A KIDDERMINSTER magistrate has expressed concern at the growing number of crimes being dealt with outside court.

In the area covered by West Merica Police - Worcestershire, Herefordshire, Shropshire and Telford and Wrekin - 3,594 community resolutions were handed out in 2010/11, compared to 2,167 in 2009/10.

Chairman of the bench at Kidderminster Magistrates Court, Jill Gramann, said magistrates thought the figure was too high.

West Mercia Police introduced community resolutions into its policing plan in 2009.

The initiative sees “lower level crimes” - such as trivial thefts, public disorder, vandalism or common assaults - dealt with by police officers instead of through the justice system.

A decision is reached by consulting the victim and must be accepted by the offender. The result can be a verbal or written apology, financial compensation or repatriation or the offender receiving advice about their behaviour.

Mrs Gramann, however, is worried about more serious crimes being dealt with through community resolutions.

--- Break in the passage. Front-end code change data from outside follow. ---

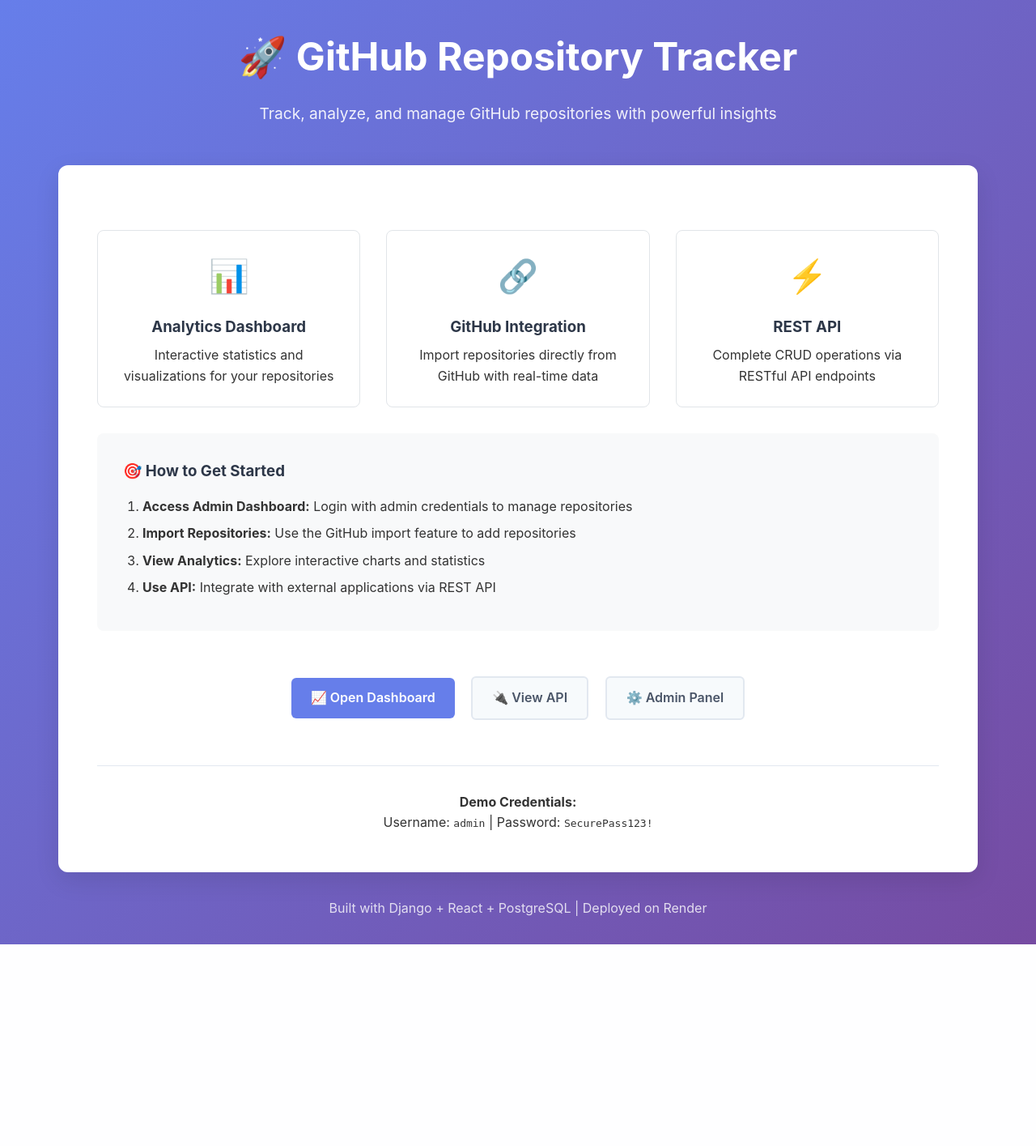
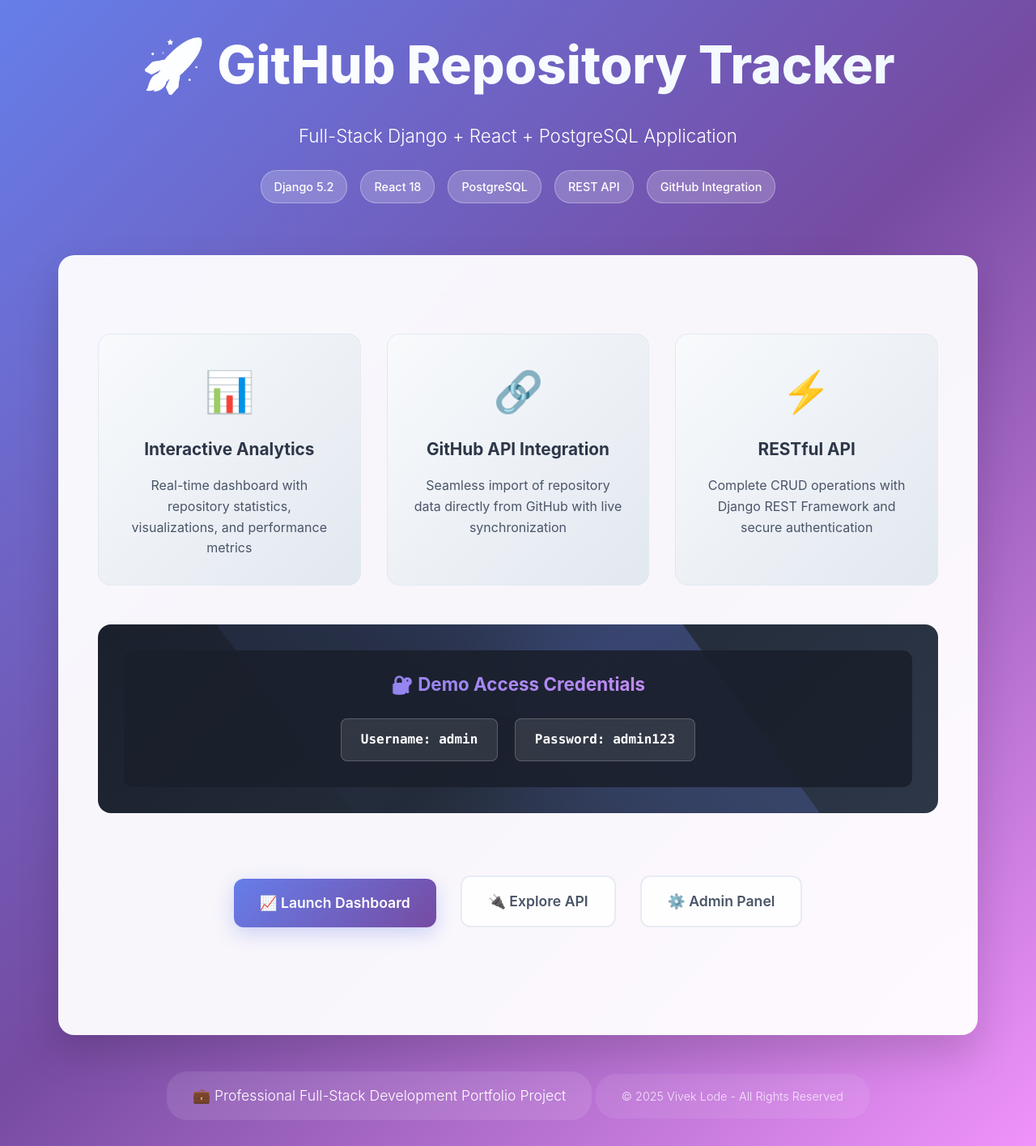
Before and after one commit to Vikzdimension/github-repo-tracker, a Django app: page / in a window 1280 px wide. Shown: the whole page at 81% size. Before the commit the page ends 1166 px from the top, so only its background shows below. Run offline with Django 5.2, Linux system fonts and the light colour scheme.

Commit message:
minor cosmic and license and copyrights changes

```diff
--- a/backend/backend/settings.py
+++ b/backend/backend/settings.py
@@ -1,6 +1,7 @@
 """
-Django settings for backend project.
+Django settings for GitHub Repository Tracker.
 
+Copyright (c) 2024 Vivek Lode. All rights reserved.
 Generated by 'django-admin startproject' using Django 5.2.6.
 
 For more information on this file, see
--- a/backend/backend/urls.py
+++ b/backend/backend/urls.py
@@ -18,6 +18,10 @@
 from django.urls import path, include
 from projects.views import home_view
 
+admin.site.site_header = 'Github Repo Tracker'
+admin.site.site_title = 'Github Repo Tracker'
+admin.site.index_title = 'Github Repo Tracker Administration'
+
 urlpatterns = [
     path('', home_view, name='home'),
     path('admin/', admin.site.urls),
--- a/backend/templates/home.html
+++ b/backend/templates/home.html
@@ -3,56 +3,197 @@
 <head>
     <meta charset="UTF-8">
     <meta name="viewport" content="width=device-width, initial-scale=1.0">
-    <title>GitHub Repository Tracker</title>
+    <title>GitHub Repository Tracker - Full Stack Demo</title>
     <style>
         * { margin: 0; padding: 0; box-sizing: border-box; }
+
         body {
-            font-family: -apple-system, BlinkMacSystemFont, 'Segoe UI', Roboto, sans-serif;
-            line-height: 1.6; color: #333;
+            font-family: 'Inter', -apple-system, BlinkMacSystemFont, 'Segoe UI', Roboto, sans-serif;
+            line-height: 1.6; color: #1a202c; overflow-x: hidden;
+            background: linear-gradient(135deg, #667eea 0%, #764ba2 50%, #f093fb 100%);
+            min-height: 100vh; animation: gradientShift 8s ease-in-out infinite;
+        }
+
+        @keyframes gradientShift {
+            0%, 100% { background: linear-gradient(135deg, #667eea 0%, #764ba2 50%, #f093fb 100%); }
+            50% { background: linear-gradient(135deg, #f093fb 0%, #667eea 50%, #764ba2 100%); }
+        }
+
+        @keyframes fadeInUp {
+            from { opacity: 0; transform: translateY(30px); }
+            to { opacity: 1; transform: translateY(0); }
+        }
+
+        @keyframes pulse {
+            0%, 100% { transform: scale(1); }
+            50% { transform: scale(1.05); }
+        }
+
+        @keyframes float {
+            0%, 100% { transform: translateY(0px); }
+            50% { transform: translateY(-10px); }
+        }
+
+        .container { max-width: 1200px; margin: 0 auto; padding: 2rem; }
+
+        .header {
+            text-align: center; color: white; margin-bottom: 4rem;
+            animation: fadeInUp 1s ease-out;
+        }
+
+        .header h1 {
+            font-size: 4rem; margin-bottom: 1rem; font-weight: 800;
+            background: linear-gradient(45deg, #fff, #f0f8ff);
+            -webkit-background-clip: text; -webkit-text-fill-color: transparent;
+            background-clip: text; animation: float 3s ease-in-out infinite;
+        }
+
+        .header p {
+            font-size: 1.4rem; opacity: 0.95; font-weight: 300;
+            animation: fadeInUp 1s ease-out 0.3s both;
+        }
+
+        .tech-stack {
+            display: flex; justify-content: center; gap: 1rem; margin-top: 1.5rem;
+            animation: fadeInUp 1s ease-out 0.6s both;
+        }
+
+        .tech-badge {
+            background: rgba(255,255,255,0.2); padding: 0.5rem 1rem;
+            border-radius: 20px; font-size: 0.9rem; font-weight: 500;
+            backdrop-filter: blur(10px); border: 1px solid rgba(255,255,255,0.3);
+        }
+
+        .main-content {
+            background: rgba(255,255,255,0.95); border-radius: 20px; padding: 3rem;
+            box-shadow: 0 25px 50px rgba(0,0,0,0.15); margin-bottom: 2rem;
+            backdrop-filter: blur(20px); border: 1px solid rgba(255,255,255,0.2);
+            animation: fadeInUp 1s ease-out 0.9s both;
+        }
+
+        .features {
+            display: grid; grid-template-columns: repeat(auto-fit, minmax(320px, 1fr));
+            gap: 2rem; margin: 3rem 0;
+        }
+
+        .feature {
+            padding: 2rem; border-radius: 16px; text-align: center;
+            background: linear-gradient(135deg, #f8fafc 0%, #e2e8f0 100%);
+            border: 1px solid rgba(226,232,240,0.8);
+            transition: all 0.4s cubic-bezier(0.4, 0, 0.2, 1);
+            position: relative; overflow: hidden;
+        }
+
+        .feature::before {
+            content: ''; position: absolute; top: 0; left: -100%;
+            width: 100%; height: 100%; background: linear-gradient(90deg, transparent, rgba(255,255,255,0.4), transparent);
+            transition: left 0.6s;
+        }
+
+        .feature:hover::before { left: 100%; }
+
+        .feature:hover {
+            transform: translateY(-8px) scale(1.02);
+            box-shadow: 0 20px 40px rgba(0,0,0,0.1);
+            background: linear-gradient(135deg, #fff 0%, #f8fafc 100%);
+        }
+
+        .feature-icon {
+            font-size: 3rem; margin-bottom: 1rem;
+            animation: pulse 2s ease-in-out infinite;
+        }
+
+        .feature h3 {
+            color: #2d3748; margin-bottom: 1rem; font-size: 1.3rem; font-weight: 700;
+        }
+
+        .feature p { color: #4a5568; font-size: 1rem; }
+
+        .cta-section {
+            text-align: center; margin: 4rem 0;
+            animation: fadeInUp 1s ease-out 1.2s both;
+        }
+
+        .btn {
+            display: inline-block; padding: 16px 32px; margin: 0.8rem;
+            text-decoration: none; border-radius: 12px; font-weight: 600;
+            font-size: 1.1rem; position: relative; overflow: hidden;
+            transition: all 0.3s cubic-bezier(0.4, 0, 0.2, 1);
+        }
+
+        .btn-primary {
             background: linear-gradient(135deg, #667eea 0%, #764ba2 100%);
-            min-height: 100vh;
+            color: white; box-shadow: 0 8px 25px rgba(102,126,234,0.3);
         }
-        .container { max-width: 1200px; margin: 0 auto; padding: 2rem; }
-        .header { text-align: center; color: white; margin-bottom: 3rem; }
-        .header h1 { font-size: 3rem; margin-bottom: 1rem; font-weight: 700; }
-        .header p { font-size: 1.2rem; opacity: 0.9; }
-        .main-content {
-            background: white; border-radius: 12px; padding: 3rem;
-            box-shadow: 0 10px 30px rgba(0,0,0,0.1); margin-bottom: 2rem;
+
+        .btn-primary:hover {
+            transform: translateY(-3px); box-shadow: 0 15px 35px rgba(102,126,234,0.4);
+            background: linear-gradient(135deg, #5a67d8 0%, #6b46c1 100%);
         }
-        .features {
-            display: grid; grid-template-columns: repeat(auto-fit, minmax(300px, 1fr));
-            gap: 2rem; margin: 2rem 0;
+
+        .btn-secondary {
+            background: rgba(255,255,255,0.9); color: #4a5568;
+            border: 2px solid rgba(226,232,240,0.8); backdrop-filter: blur(10px);
         }
-        .feature {
-            padding: 1.5rem; border: 1px solid #e1e5e9;
-            border-radius: 8px; text-align: center;
+
+        .btn-secondary:hover {
+            background: white; transform: translateY(-3px);
+            box-shadow: 0 10px 25px rgba(0,0,0,0.1);
         }
-        .feature-icon { font-size: 2.5rem; margin-bottom: 1rem; }
-        .feature h3 { color: #2d3748; margin-bottom: 0.5rem; }
-        .cta-section { text-align: center; margin: 3rem 0; }
-        .btn {
-            display: inline-block; padding: 12px 24px; margin: 0.5rem;
-            text-decoration: none; border-radius: 6px; font-weight: 600;
-            transition: all 0.3s ease;
+
+        .credentials-box {
+            background: linear-gradient(135deg, #1a202c 0%, #2d3748 100%);
+            color: white; padding: 2rem; border-radius: 16px; margin: 3rem 0;
+            text-align: center; position: relative; overflow: hidden;
+            animation: fadeInUp 1s ease-out 1.5s both;
         }
-        .btn-primary { background: #667eea; color: white; }
-        .btn-primary:hover { background: #5a67d8; transform: translateY(-2px); }
-        .btn-secondary {
-            background: #f7fafc; color: #4a5568; border: 2px solid #e2e8f0;
+
+        .credentials-box::before {
+            content: ''; position: absolute; top: -50%; left: -50%;
+            width: 200%; height: 200%; background: conic-gradient(from 0deg, transparent, rgba(102,126,234,0.3), transparent);
+            animation: rotate 4s linear infinite;
         }
-        .btn-secondary:hover { background: #edf2f7; }
-        .instructions {
-            background: #f8f9fa; padding: 2rem; border-radius: 8px; margin: 2rem 0;
+
+        @keyframes rotate {
+            100% { transform: rotate(360deg); }
         }
-        .instructions h3 { color: #2d3748; margin-bottom: 1rem; }
-        .instructions ol { padding-left: 1.5rem; }
-        .instructions li { margin-bottom: 0.5rem; }
-        .footer { text-align: center; color: white; opacity: 0.8; }
+
+        .credentials-content {
+            position: relative; z-index: 1;
+            background: rgba(26,32,44,0.9); padding: 1.5rem; border-radius: 12px;
+        }
+
+        .credentials-box h3 {
+            margin-bottom: 1rem; font-size: 1.4rem;
+            background: linear-gradient(45deg, #667eea, #f093fb);
+            -webkit-background-clip: text; -webkit-text-fill-color: transparent;
+        }
+
+        .cred-item {
+            display: inline-block; background: rgba(255,255,255,0.1);
+            padding: 0.8rem 1.5rem; margin: 0.5rem; border-radius: 8px;
+            font-family: 'Monaco', 'Menlo', monospace; font-weight: 600;
+            border: 1px solid rgba(255,255,255,0.2);
+        }
+
+        .footer {
+            text-align: center; color: white; opacity: 0.9;
+            animation: fadeInUp 1s ease-out 1.8s both;
+        }
+
+        .footer p {
+            font-size: 1.1rem; font-weight: 300;
+            background: rgba(255,255,255,0.1); padding: 1rem 2rem;
+            border-radius: 25px; display: inline-block;
+            backdrop-filter: blur(10px);
+        }
+
         @media (max-width: 768px) {
-            .header h1 { font-size: 2rem; }
+            .header h1 { font-size: 2.5rem; }
             .main-content { padding: 2rem; }
             .container { padding: 1rem; }
+            .tech-stack { flex-wrap: wrap; }
+            .btn { padding: 12px 24px; font-size: 1rem; }
         }
     </style>
 </head>
@@ -60,52 +201,55 @@
     <div class="container">
         <div class="header">
             <h1>🚀 GitHub Repository Tracker</h1>
-            <p>Track, analyze, and manage GitHub repositories with powerful insights</p>
+            <p>Full-Stack Django + React + PostgreSQL Application</p>
+            <div class="tech-stack">
+                <span class="tech-badge">Django 5.2</span>
+                <span class="tech-badge">React 18</span>
+                <span class="tech-badge">PostgreSQL</span>
+                <span class="tech-badge">REST API</span>
+                <span class="tech-badge">GitHub Integration</span>
+            </div>
         </div>
 
         <div class="main-content">
             <div class="features">
                 <div class="feature">
                     <div class="feature-icon">📊</div>
-                    <h3>Analytics Dashboard</h3>
-                    <p>Interactive statistics and visualizations for your repositories</p>
+                    <h3>Interactive Analytics</h3>
+                    <p>Real-time dashboard with repository statistics, visualizations, and performance metrics</p>
                 </div>
                 <div class="feature">
                     <div class="feature-icon">🔗</div>
-                    <h3>GitHub Integration</h3>
-                    <p>Import repositories directly from GitHub with real-time data</p>
+                    <h3>GitHub API Integration</h3>
+                    <p>Seamless import of repository data directly from GitHub with live synchronization</p>
                 </div>
                 <div class="feature">
                     <div class="feature-icon">⚡</div>
-                    <h3>REST API</h3>
-                    <p>Complete CRUD operations via RESTful API endpoints</p>
+                    <h3>RESTful API</h3>
+                    <p>Complete CRUD operations with Django REST Framework and secure authentication</p>
                 </div>
             </div>
 
-            <div class="instructions">
-                <h3>🎯 How to Get Started</h3>
-                <ol>
-                    <li><strong>Access Admin Dashboard:</strong> Login with admin credentials to manage repositories</li>
-                    <li><strong>Import Repositories:</strong> Use the GitHub import feature to add repositories</li>
-                    <li><strong>View Analytics:</strong> Explore interactive charts and statistics</li>
-                    <li><strong>Use API:</strong> Integrate with external applications via REST API</li>
-                </ol>
+            <div class="credentials-box">
+                <div class="credentials-content">
+                    <h3>🔐 Demo Access Credentials</h3>
+                    <div>
+                        <span class="cred-item">Username: admin</span>
+                        <span class="cred-item">Password: admin123</span>
+                    </div>
+                </div>
             </div>
 
             <div class="cta-section">
-                <a href="/admin/projects/project/" class="btn btn-primary">📈 Open Dashboard</a>
-                <a href="/api/projects/" class="btn btn-secondary">🔌 View API</a>
+                <a href="/admin/projects/project/" class="btn btn-primary">📈 Launch Dashboard</a>
+                <a href="/api/projects/" class="btn btn-secondary">🔌 Explore API</a>
                 <a href="/admin/" class="btn btn-secondary">⚙️ Admin Panel</a>
-            </div>
-
-            <div style="text-align: center; margin-top: 2rem; padding-top: 2rem; border-top: 1px solid #e2e8f0;">
-                <p><strong>Demo Credentials:</strong></p>
-                <p>Username: <code>admin</code> | Password: <code>SecurePass123!</code></p>
             </div>
         </div>
 
         <div class="footer">
-            <p>Built with Django + React + PostgreSQL | Deployed on Render</p>
+            <p>💼 Professional Full-Stack Development Portfolio Project</p>
+            <p style="margin-top: 1rem; font-size: 0.9rem; opacity: 0.8;">© 2025 Vivek Lode - All Rights Reserved</p>
         </div>
     </div>
 </body>
```
Also changed, not shown: backend/templates/admin/projects/project/change_list.html (+12 -1 lines), README.md, 1 other file.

In 2010/11, six were handed out for sexual offences and four for robbery.

Mrs Gramann said: “In principle we do not have a problem with it. Originally it was understood that this would be only used for a small number of cases but what is happening is a lot of crimes are now being dealt with outside of court. Magistrates and many people think this is too many.”

Superintendent Steve Cullen, West Mercia Police force leader on restorative justice, said he understood magistrates’ concerns. He explained: “The point to be made is we have done a lot of checks and balances.

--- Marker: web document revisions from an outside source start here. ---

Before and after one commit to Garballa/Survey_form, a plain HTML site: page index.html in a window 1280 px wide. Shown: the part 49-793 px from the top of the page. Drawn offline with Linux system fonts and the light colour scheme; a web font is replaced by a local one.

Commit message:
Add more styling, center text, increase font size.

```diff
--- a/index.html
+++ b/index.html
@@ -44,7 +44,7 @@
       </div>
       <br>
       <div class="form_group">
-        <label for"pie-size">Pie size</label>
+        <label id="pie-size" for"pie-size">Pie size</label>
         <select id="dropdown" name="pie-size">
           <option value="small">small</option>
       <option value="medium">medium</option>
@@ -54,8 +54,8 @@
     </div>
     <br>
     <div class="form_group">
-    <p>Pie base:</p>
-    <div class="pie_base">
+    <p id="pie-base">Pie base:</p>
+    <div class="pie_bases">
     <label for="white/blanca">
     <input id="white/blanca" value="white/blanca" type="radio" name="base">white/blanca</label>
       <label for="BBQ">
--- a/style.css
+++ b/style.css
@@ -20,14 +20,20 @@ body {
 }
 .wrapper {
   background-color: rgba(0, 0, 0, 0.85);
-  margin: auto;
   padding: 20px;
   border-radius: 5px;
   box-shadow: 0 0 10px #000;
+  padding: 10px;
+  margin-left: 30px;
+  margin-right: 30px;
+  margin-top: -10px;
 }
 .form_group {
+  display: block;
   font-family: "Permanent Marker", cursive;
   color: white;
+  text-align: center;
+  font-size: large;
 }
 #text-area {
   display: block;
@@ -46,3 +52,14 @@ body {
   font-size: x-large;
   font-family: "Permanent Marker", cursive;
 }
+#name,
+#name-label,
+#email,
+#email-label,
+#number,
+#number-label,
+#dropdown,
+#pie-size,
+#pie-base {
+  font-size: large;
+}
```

“In a huge proportion of cases, it is young people involved, who can go on to have responsible lives as a result of not having a criminal record for a minor misdemeanour.”

Mrs Gramann said: “We have to stop reoffenders. Coming to court is more of a deterrent. When most people are in court they do find it intimidating because we have got powers to do all sorts of things.”

She said magistrates were also concerned about proposed neighbourhood justice panels, a scheme which would see police set up panels of residents from local areas.

“The Government is saying they want to make justice close to the people,” she said, “We are saying we are close to the people, if they stop closing magistrates courts.”

Supt Cullen said: “Neighbourhood justice panels are still in early days but consist of communities supporting each other and we would support that.”

Another new scheme - Stop Delaying Justice - encourages trials to go ahead on the day by making it tougher for adjournments to be granted and all information, such as CCTV footage, must be given on the first day of court.

Mrs Gramann said: “If it makes us more effective without compromising justice, then it is a good thing. It benefits the public purse, society and defendants.”

The magistrate said the court was under great financial pressure, with the number of courts sitting in Kidderminster having been reduced by a third since July, 2011.